**PROMPT:**
Type the records that follow again exactly as written, but drop the pictures.

--*--

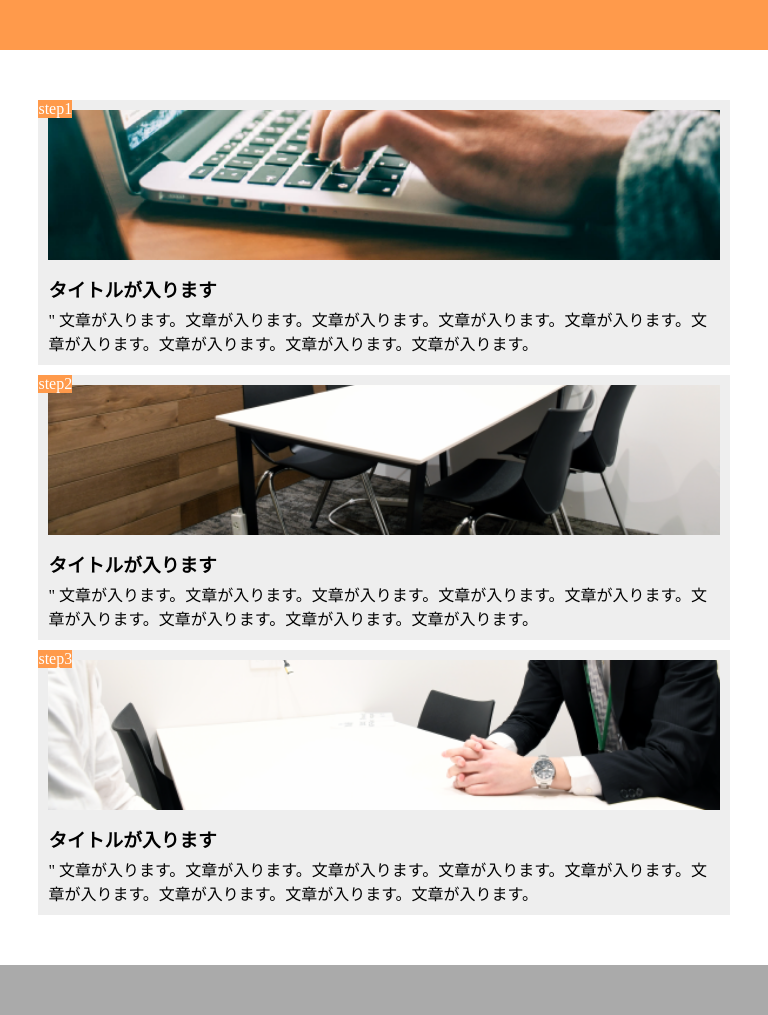
Repository: BRK-munger/9-
Page: 9章演習/index.html
The author's editor kept a record of every edit. The page is drawn from the files as they stood at one moment, then again after the next edit.
The browser window is 768 px wide. The pictures show the whole page.

Above is the page before.

After the next edit:
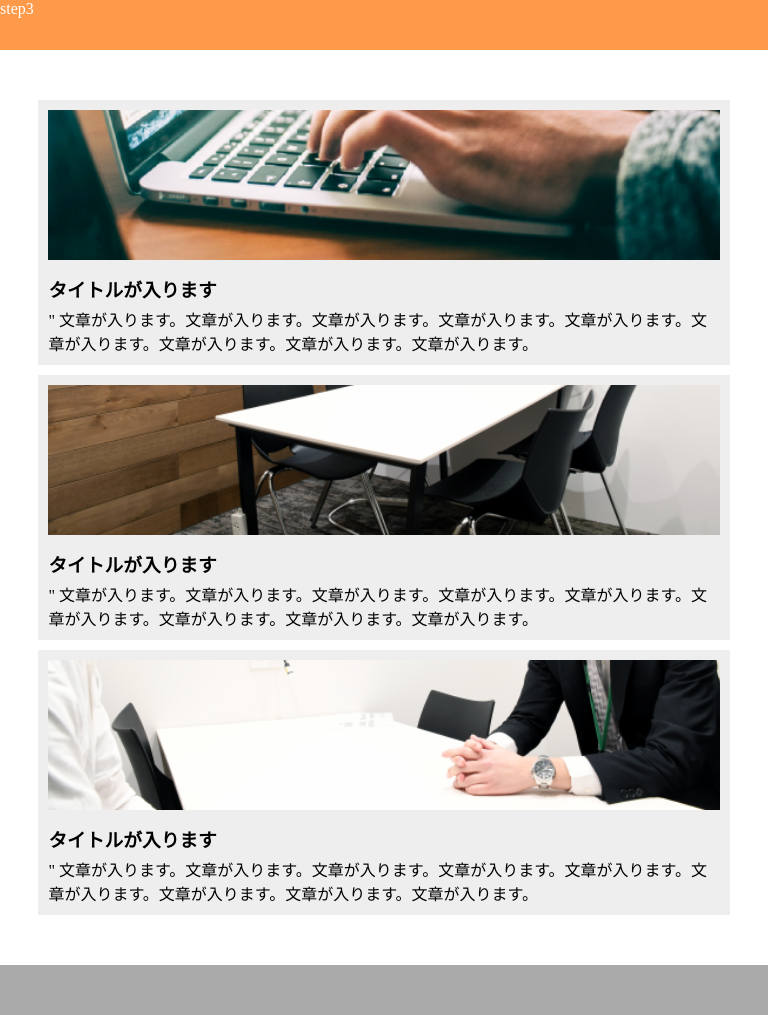
The edit:
--- a/9章演習/style.css
+++ b/9章演習/style.css
@@ -78,6 +78,7 @@
 .step-box {
   width: 90%;
   margin: 10px auto;
+  position: static;
  }
 
  .step-box:last-child {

--*--

**ANSWER SPACE:**
Repository: BRK-munger/9-
Page: 9章演習/index.html
The author's editor kept a record of every edit. The page is drawn from the files as they stood at one moment, then again after the next edit.
The browser window is 768 px wide. The pictures show the whole page.

Above is the page before.

After the next edit:
The edit:
--- a/9章演習/style.css
+++ b/9章演習/style.css
@@ -78,6 +78,7 @@
 .step-box {
   width: 90%;
   margin: 10px auto;
+  position: static;
  }
 
  .step-box:last-child {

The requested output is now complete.